It’s a film, and a role, miles away from his usual territory – a drug addict in Bullhead (2011), ex-boxer in Rust And Bone (2012) and the manipulative local thug in The Drop (2014). So does he have what it takes to be a heart throb? And is there more to A Little Chaos than just beautiful flowers? London Mums’ film critic, Freda Cooper, puts on her gardening gloves …..
In Paris of 1682, Sabine de Barra (Kate Winslet) is something of a rarity – a female landscape designer and gardener. Unexpectedly in the running to design a new garden for King Louis XIV (Alan Rickman), her chances appear slim as her spontaneous and radical style is at odds with that of the King’s landscape artist, Le Notre (Schoenaerts). But he gives her the job – to build a garden at the new Palace of Versailles. Sabine finds herself thrust into a whole new world, a world that she can influence and change for the better.
Best known as Harry Potter’s Professor Snape, Alan Rickman has ventured behind the camera for the second time to direct A Little Chaos, but has set himself the additional – and new – challenge of taking one of the lead roles in the movie as well, that of the Sun King himself, Louis XIV. He has his hands full with a film set among the intricate artifice of the French court. It should be a refreshingly simple story but he appears so captivated by it that he can’t let go – and the result is something so puffed up that its appeal is all but buried.

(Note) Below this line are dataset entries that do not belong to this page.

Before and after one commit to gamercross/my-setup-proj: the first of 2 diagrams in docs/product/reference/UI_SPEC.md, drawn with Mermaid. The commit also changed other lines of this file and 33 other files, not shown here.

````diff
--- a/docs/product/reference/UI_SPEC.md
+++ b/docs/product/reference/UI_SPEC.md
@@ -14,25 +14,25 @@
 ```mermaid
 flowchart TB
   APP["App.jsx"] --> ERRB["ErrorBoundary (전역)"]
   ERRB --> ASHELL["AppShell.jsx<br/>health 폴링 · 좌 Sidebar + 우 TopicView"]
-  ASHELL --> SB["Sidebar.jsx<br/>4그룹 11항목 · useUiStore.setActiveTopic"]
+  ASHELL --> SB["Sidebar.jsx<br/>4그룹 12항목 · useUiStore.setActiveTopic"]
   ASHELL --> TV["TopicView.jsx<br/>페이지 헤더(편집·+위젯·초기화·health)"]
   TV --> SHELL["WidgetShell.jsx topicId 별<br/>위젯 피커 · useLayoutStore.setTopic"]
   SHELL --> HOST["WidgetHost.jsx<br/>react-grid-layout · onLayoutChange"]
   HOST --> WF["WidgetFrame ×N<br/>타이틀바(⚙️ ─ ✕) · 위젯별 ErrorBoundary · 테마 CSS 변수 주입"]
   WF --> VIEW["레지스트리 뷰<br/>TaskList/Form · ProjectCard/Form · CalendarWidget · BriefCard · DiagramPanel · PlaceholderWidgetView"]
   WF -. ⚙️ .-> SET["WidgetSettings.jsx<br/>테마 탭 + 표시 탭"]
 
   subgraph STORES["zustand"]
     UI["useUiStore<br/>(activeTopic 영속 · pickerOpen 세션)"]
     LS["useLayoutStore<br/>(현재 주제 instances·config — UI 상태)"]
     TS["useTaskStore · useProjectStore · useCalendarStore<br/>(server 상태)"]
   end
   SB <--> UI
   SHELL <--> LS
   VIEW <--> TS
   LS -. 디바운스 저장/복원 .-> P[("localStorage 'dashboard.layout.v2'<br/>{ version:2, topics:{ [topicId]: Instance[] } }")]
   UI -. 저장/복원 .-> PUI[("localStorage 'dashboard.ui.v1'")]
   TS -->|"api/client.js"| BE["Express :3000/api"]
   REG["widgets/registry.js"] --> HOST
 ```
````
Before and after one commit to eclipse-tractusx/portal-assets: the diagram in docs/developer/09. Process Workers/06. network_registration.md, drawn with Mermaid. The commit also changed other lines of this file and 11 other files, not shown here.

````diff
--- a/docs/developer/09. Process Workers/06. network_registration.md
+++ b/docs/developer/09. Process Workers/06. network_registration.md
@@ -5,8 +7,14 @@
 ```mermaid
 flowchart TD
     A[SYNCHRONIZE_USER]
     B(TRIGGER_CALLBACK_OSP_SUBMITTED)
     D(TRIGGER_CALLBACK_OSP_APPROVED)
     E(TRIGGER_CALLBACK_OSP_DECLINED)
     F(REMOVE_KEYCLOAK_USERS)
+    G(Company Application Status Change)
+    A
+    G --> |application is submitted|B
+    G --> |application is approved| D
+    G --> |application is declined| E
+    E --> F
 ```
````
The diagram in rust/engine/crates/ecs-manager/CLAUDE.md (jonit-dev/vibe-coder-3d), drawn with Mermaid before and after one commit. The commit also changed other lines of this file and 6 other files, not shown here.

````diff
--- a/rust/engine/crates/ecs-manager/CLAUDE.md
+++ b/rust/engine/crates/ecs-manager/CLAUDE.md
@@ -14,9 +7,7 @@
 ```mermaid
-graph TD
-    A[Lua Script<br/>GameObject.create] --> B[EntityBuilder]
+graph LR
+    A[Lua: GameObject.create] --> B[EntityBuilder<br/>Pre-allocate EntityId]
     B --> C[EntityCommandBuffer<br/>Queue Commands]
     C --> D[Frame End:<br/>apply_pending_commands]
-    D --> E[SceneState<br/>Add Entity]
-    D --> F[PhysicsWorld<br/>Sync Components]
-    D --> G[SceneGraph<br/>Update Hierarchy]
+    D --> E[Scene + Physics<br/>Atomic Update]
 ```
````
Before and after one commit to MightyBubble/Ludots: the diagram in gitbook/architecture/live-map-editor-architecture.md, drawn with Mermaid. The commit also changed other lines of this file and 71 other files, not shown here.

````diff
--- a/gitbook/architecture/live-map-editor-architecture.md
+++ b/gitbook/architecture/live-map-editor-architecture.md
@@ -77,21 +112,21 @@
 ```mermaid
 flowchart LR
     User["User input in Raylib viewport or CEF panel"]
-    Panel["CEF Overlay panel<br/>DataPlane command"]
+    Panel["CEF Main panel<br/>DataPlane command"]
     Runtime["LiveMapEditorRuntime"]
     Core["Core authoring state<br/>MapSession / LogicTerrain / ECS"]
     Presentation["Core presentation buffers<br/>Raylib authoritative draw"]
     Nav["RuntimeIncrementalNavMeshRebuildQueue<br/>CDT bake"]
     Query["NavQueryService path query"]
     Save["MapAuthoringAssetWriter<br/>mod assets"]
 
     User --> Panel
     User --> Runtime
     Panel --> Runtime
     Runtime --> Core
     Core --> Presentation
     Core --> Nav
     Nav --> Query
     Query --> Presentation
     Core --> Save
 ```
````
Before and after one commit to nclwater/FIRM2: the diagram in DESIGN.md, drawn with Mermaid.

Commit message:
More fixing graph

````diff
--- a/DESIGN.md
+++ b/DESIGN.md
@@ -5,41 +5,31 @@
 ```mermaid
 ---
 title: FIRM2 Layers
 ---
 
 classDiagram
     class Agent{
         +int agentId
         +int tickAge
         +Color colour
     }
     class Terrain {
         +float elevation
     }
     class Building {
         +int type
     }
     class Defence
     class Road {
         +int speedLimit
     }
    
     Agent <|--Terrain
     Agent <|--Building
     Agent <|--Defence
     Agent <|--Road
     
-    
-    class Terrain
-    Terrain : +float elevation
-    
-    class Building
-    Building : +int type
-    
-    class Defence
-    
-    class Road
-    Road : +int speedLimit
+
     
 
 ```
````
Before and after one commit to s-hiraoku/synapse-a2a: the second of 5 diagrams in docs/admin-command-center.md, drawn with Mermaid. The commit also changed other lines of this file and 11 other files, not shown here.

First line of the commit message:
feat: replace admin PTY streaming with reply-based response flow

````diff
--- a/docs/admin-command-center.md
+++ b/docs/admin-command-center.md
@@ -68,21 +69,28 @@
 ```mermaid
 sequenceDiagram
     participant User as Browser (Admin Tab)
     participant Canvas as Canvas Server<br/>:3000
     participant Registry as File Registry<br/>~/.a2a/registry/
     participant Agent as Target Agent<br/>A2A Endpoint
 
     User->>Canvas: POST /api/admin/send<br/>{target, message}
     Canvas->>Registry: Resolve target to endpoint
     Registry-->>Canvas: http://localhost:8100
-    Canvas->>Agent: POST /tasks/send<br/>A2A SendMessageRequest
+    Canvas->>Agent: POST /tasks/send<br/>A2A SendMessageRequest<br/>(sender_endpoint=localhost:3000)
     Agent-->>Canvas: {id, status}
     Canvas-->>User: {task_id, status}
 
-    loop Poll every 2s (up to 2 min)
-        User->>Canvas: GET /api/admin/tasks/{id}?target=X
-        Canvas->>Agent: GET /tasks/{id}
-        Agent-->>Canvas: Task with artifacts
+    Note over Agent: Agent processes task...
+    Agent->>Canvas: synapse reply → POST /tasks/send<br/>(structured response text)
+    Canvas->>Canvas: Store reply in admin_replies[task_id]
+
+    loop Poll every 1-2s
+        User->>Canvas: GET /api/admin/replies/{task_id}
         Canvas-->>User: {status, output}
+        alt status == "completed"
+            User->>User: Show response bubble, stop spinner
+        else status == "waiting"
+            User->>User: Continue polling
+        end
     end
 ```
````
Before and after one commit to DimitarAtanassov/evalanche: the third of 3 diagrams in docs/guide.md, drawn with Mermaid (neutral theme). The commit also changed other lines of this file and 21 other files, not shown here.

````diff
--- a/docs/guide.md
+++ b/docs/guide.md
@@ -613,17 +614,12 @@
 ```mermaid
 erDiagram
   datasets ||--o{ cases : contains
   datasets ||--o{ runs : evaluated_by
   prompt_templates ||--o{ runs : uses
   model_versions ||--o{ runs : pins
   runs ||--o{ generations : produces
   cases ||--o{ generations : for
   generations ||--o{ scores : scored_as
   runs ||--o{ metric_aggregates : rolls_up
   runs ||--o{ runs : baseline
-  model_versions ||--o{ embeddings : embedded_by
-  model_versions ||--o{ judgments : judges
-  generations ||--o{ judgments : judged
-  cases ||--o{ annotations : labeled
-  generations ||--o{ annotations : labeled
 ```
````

The truth is that A Little Chaos is a little story, charming in its simplicity and begging to be told in a direct, uncluttered way. It’s certainly a visual feast. The interiors are sumptuous, the costumes ravishing and the gardens themselves, especially Sabine’s own unconventional piece of paradise at home, truly beautiful. But cinematographer Ellen Kuras has almost too much to feast her lens on and dwells too long on her shots. The result is a film that runs for two hours, and feels slow and drawn out as a result. The irony is that there are moments when you expect – nay, want – her to linger over certain images. Yet she doesn’t!
Rickman’s brought together an attractive cast. Winslet’s Sabine is an intuitive gardener, unafraid of introducing a little chaos into the order so prized by Le Notre. As the King’s garden architect, Schoenaerts seems constrained to the point of stiff, yet strangely he doesn’t follow the court’s dress code, foregoing the customary elaborate wig. The combination of his long hair and designer stubble makes him look like a hippy in a frock coat.
The stand-out performance, however, comes from Stanley Tucci as the King’s brother, the Duc D’Orleans, a key player at court. Perceptive, flamboyant and only making a half-hearted attempt to conceal that he’s gay, it’s extraordinary how alike both Tucci and Rickman appear in their respective finery. They really could pass for brothers. Although Rickman’s King is the complete opposite in character – sparing with words and facial expressions, lonely and completely isolated, even when he’s surrounded by hundreds of people.
Mum’s rating: 5/10
A Little Chaos is simply a small film that lasts far too long. Romantic? Undoubtedly. Lovely to look at? Certainly. But, like the court of Louis XIV himself, everything is on the surface and there seems to be little of substance underneath. Green fingered movie goers, however, can at least console themselves by enjoying the beautiful gardens.
A Little Chaos goes on general release on Friday, 17 April 2015.
Film critic and radio presenter Freda Cooper has been a movie fan all her life – the best qualification for the job! A contributor to a number of film websites, she also presents her weekly podcast, Talking Pictures, a finalist in the UK Podcasters Awards. Her movie blog, formerly The Coops Review, is now also called Talking Pictures, and was shortlisted at this year’s UK Blog Awards. And you can hear her film reviews every Friday morning on BBC Surrey and BBC Sussex!